I’m 24 years old. I haven’t been seriously bullied since I left high school. But in the 6 and a half years since, the scars those first 15 years left have not faded. I can’t walk past a group of laughing or whispering people without assuming they’re laughing at me. I automatically assume every person I meet is on the precipice of mocking me, that they already hate me the second they see me. It takes me a very, very long time to believe that a new acquaintance genuinely likes me. When I’m invited to parties by anyone other than a close friend, I spend the days leading up to the event in a state of paranoia, wondering if it’s some trick the party-throwers are playing, like I’m going to be greeted at the door by a bucket of blood. And when I run into some of those childhood bullies, I freeze up and begin to hyperventilate, fending off a full-fledged panic attack. I have never joined my hometown friends at a certain local bar because I know bully S is a regular, and even though I have not spoken to her in 6 years, her specter haunts me.

Today is Spirit Day. It’s a day for recognizing the effects of bullying, specifically on LGBT youth, in the wake of prominent LGBT teen suicides.

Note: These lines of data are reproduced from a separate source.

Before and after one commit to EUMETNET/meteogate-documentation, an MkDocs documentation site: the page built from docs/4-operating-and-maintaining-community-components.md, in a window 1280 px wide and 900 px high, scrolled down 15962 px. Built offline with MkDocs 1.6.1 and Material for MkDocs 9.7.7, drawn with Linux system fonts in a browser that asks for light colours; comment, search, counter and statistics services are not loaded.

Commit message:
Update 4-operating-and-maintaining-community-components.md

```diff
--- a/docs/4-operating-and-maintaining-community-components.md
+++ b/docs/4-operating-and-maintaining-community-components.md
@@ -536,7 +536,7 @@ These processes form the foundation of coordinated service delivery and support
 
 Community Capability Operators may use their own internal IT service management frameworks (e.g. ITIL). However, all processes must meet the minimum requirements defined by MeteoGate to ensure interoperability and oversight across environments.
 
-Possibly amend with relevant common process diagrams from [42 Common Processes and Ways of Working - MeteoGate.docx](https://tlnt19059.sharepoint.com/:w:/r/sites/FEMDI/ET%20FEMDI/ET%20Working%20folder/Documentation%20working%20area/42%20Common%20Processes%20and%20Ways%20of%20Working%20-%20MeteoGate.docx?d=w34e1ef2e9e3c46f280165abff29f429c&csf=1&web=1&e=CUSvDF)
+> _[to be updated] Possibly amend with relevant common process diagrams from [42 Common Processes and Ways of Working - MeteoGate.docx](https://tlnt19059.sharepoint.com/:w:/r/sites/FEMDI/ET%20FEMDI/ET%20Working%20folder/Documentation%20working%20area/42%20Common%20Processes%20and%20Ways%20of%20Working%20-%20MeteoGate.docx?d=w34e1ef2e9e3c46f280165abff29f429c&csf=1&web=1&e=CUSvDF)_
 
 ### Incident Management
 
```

In honor of that day, I’m wearing purple, as well as a rainbow “ALLY” pin. I’m not LGBT (though more than half of my high school friends were), but I know from experience what bullying can do to a person, whatever the impetus for that torture. And I do believe the message of “It Gets Better.” The fact that I’ve lived my life without torment for the past 6 years is testament to that. Those are words that need to be said to kids on the brink.

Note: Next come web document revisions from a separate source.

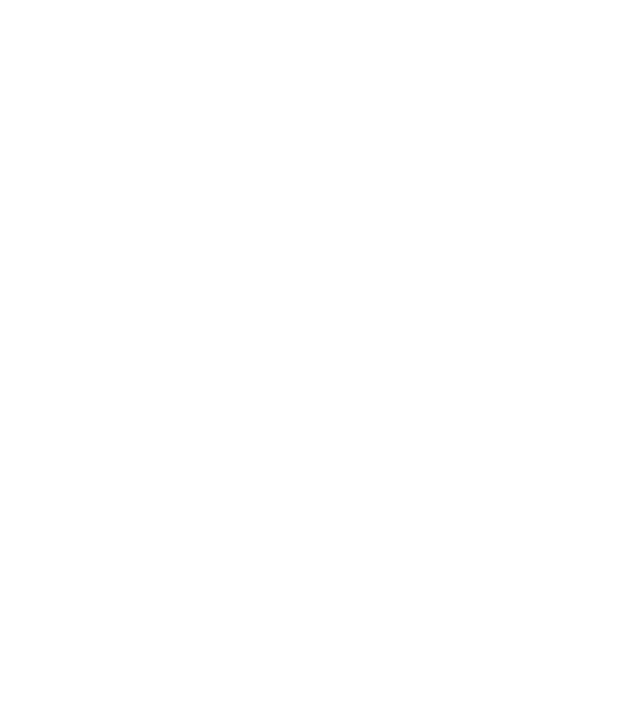
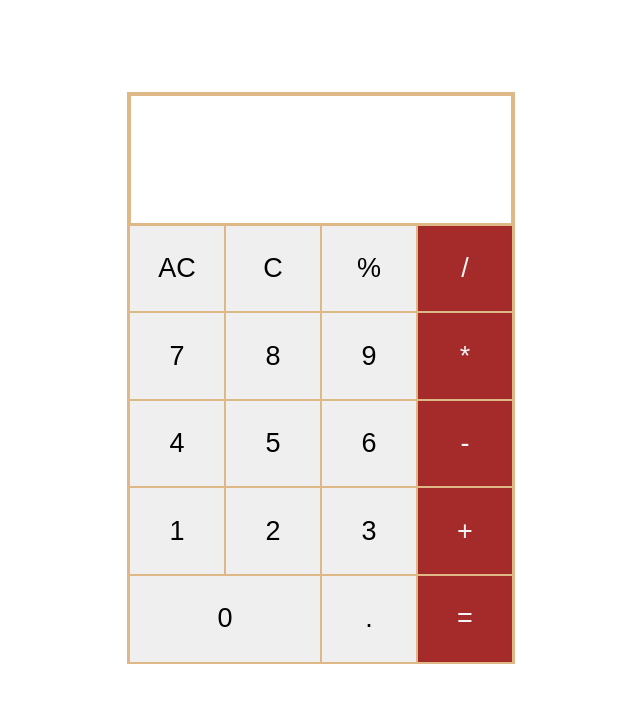
Before and after one commit to shinigamirex888/Basic-Js-calculator, a plain HTML site: page index.htm in a window 1280 px wide. Shown: the whole page, without its empty margins (319-959 px from the left). Drawn offline with Linux system fonts and the light colour scheme.

Commit message:
completed the UI part

```diff
--- a/index.htm
+++ b/index.htm
@@ -8,6 +8,42 @@
     <link rel="stylesheet" href="style.css">
 </head>
 <body>
+    <div class="mainBody">
+        <div class="display">
+            <p class="output"></p>
+        </div>
+        <div class="buttons">
+            <div class="row1">
+                <button id="Ac">AC</button>
+                <button id="c">C</button>
+                <button id="per">%</button>
+                <button class="large" id="divide">/</button>
+            </div>
+            <div class="row2">
+                <button id="seven">7</button>
+                <button id="eight">8</button>
+                <button id="nine">9</button>
+                <button class="large" id="multiply">*</button>
+            </div>
+            <div class="row3">
+                <button id="four">4</button>
+                <button id="five">5</button>
+                <button id="six">6</button>
+                <button class="large" id="subtract">-</button>
+            </div>
+            <div class="row4">
+                <button id="one">1</button>
+                <button id="two">2</button>
+                <button id="three">3</button>
+                <button class="large" id="add">+</button>
+            </div>
+            <div class="row5">
+                <button id="zero" style="width: 50%;">0</button>
+                <button id="decimal">.</button>
+                <button class="large" id="equal">=</button>
+            </div>
+        </div>
+    </div>
 
 </body>
 </html>
--- a/style.css
+++ b/style.css
@@ -0,0 +1,48 @@
+button{
+    display: inline-block;
+    width: 25%;
+    height: 10.95vh;
+    padding: 2px;
+    box-sizing: border-box;
+    border: 1px solid burlywood;
+    font-size: 27px;
+    margin-right: -4px;
+}
+button:hover{
+    background-color: chocolate;
+}
+.mainBody{
+    border: 2px burlywood solid;
+    margin:auto;
+    height: 71vh;
+    width: 30vw;
+    min-width: 282px;
+    margin-top: 92px;
+}
+.display{
+    width: 100%;
+    height: 23%;
+    border: 2px solid burlywood;
+    box-sizing: border-box;
+    padding: 7px;
+    overflow: hidden;
+    position: relative;
+}
+.output{
+    display: inline-block;
+    position: absolute;
+    right: 5px;
+    bottom: 40px;
+    margin: 0px;
+    width: min-content;
+    max-width: 90%;
+    overflow-wrap: break-word;
+    text-align: right;
+    height: auto;
+    font-size: 26px;
+    font-weight: bolder;
+}
+.large{
+    background-color: brown;
+    color: whitesmoke;
+}
```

But more importantly, we NEED to recognize the effect bullying has — and stamp it out before it happens. Because while many children thankfully do NOT attempt suicide and survive the bullying to live to adulthood, those experiences and memories don’t go away, even if they’re repressed. And I don’t want any other child to have to go through what I did. Nor do I want children to experience the bullying my brother endured — bullying that led his school’s administration to suggest that HE, not the bullies, should seek therapy so he might better “fit in.” Or the bullying my mother endured, bullying severe enough that she had to change schools in elementary school — in the early 1960s. Bullying at all ages is not new, no matter what certain articles might imply. But the more aware we become of its horrors and its effects on children, the less excuse we have not to DO something about bullying. Wearing purple is a start, but it’s not enough. We cannot afford to ignore this problem. And telling my story here, today, is my first small contribution to that effort.

Advertisements

4 Comments

  1. Kait said,

    ♥ ♥ ♥

    I have some of the same problems with repression and also with always being afraid everyone is scrutinizing me and talking about me. It wasn’t until the end of my freshman year at Purchase that I realized that when people invited me to sit with them in the dining hall it was because they honestly wanted to spend time with me, not as a part of some elaborate plot to humiliate me.

    You are wonderful. And I miss you.

  2. throughthebrush said,

    <3333333

    Thank you. It's disheartening how common these feelings are. (And yet, of course, when you feel them you can't help but feel you're the ONLY one, and that everyone else is completely well-adjusted and not battling past demons.)

    I miss you too!

  3. Ken said,

    Do you know (/have you read) Margaret Atwood’s Cat’s Eye? It’s a wonderful novel, and one of the few that I know of that deals with the reality of young girls bullying other girls.

    • throughthebrush said,

      I have not, but I will definitely put it on my to read list! Thanks for the rec.

Leave a Reply

Fill in your details below or click an icon to log in:

WordPress.com Logo

You are commenting using your WordPress.com account. Log Out / Change )

Twitter picture

You are commenting using your Twitter account. Log Out / Change )

Facebook photo

You are commenting using your Facebook account. Log Out / Change )

Google+ photo

You are commenting using your Google+ account. Log Out / Change )

Connecting to %s

%d bloggers like this: